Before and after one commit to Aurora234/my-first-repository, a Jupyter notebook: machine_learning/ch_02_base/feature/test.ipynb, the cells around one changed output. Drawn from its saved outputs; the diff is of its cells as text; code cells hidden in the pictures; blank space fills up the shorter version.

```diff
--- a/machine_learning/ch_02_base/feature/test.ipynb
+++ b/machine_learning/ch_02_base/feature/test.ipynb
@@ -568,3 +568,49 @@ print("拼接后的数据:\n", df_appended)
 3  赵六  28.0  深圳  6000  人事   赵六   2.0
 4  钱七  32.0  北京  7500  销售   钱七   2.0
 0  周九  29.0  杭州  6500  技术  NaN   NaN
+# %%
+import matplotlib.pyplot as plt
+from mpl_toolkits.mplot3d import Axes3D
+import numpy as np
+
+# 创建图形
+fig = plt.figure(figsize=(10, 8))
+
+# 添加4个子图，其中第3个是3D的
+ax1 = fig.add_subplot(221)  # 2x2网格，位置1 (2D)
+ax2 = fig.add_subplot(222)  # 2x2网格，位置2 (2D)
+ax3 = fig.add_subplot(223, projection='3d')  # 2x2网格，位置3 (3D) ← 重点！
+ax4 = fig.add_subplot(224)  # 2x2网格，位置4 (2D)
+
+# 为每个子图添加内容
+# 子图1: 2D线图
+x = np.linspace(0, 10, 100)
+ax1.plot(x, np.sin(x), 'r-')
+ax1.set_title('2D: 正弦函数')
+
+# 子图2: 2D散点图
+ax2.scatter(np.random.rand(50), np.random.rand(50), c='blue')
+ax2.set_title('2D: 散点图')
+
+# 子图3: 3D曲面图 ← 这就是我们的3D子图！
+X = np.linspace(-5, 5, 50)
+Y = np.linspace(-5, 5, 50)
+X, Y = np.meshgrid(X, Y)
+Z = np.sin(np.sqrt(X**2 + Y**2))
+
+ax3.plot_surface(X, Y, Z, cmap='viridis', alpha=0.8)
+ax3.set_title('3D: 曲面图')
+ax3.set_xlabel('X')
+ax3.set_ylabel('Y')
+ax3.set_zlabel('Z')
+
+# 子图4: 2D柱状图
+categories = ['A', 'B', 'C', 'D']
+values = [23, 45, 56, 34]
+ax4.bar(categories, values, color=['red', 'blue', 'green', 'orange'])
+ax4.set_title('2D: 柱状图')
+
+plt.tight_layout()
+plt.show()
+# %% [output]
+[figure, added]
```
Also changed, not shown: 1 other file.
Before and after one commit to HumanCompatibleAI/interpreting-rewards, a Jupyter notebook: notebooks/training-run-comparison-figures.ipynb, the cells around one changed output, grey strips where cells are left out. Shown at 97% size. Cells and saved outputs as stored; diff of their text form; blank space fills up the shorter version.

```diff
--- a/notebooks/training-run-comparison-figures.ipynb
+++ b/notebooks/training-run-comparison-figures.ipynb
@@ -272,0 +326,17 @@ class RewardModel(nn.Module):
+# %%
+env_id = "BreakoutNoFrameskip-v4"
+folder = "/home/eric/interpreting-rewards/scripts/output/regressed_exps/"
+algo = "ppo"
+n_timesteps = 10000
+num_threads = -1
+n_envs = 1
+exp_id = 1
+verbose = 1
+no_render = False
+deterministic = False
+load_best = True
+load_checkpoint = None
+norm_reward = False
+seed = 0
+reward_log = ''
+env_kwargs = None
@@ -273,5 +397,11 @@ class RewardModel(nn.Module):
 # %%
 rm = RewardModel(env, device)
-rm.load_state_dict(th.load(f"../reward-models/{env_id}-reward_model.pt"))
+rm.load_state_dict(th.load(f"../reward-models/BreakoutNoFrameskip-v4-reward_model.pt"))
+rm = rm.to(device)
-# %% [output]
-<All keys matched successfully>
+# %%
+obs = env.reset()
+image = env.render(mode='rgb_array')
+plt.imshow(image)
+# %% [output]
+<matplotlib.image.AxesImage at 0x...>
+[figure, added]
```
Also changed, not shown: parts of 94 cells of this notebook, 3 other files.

■ ■ ■ ■ ■ ■ ■

Task prompt:
Your answer should consist of each line of the data above in which the word "ipynb" occurs.

Reply to the exercise:
Before and after one commit to Aurora234/my-first-repository, a Jupyter notebook: machine_learning/ch_02_base/feature/test.ipynb, the cells around one changed output. Drawn from its saved outputs; the diff is of its cells as text; code cells hidden in the pictures; blank space fills up the shorter version.
--- a/machine_learning/ch_02_base/feature/test.ipynb
+++ b/machine_learning/ch_02_base/feature/test.ipynb
Before and after one commit to HumanCompatibleAI/interpreting-rewards, a Jupyter notebook: notebooks/training-run-comparison-figures.ipynb, the cells around one changed output, grey strips where cells are left out. Shown at 97% size. Cells and saved outputs as stored; diff of their text form; blank space fills up the shorter version.
--- a/notebooks/training-run-comparison-figures.ipynb
+++ b/notebooks/training-run-comparison-figures.ipynb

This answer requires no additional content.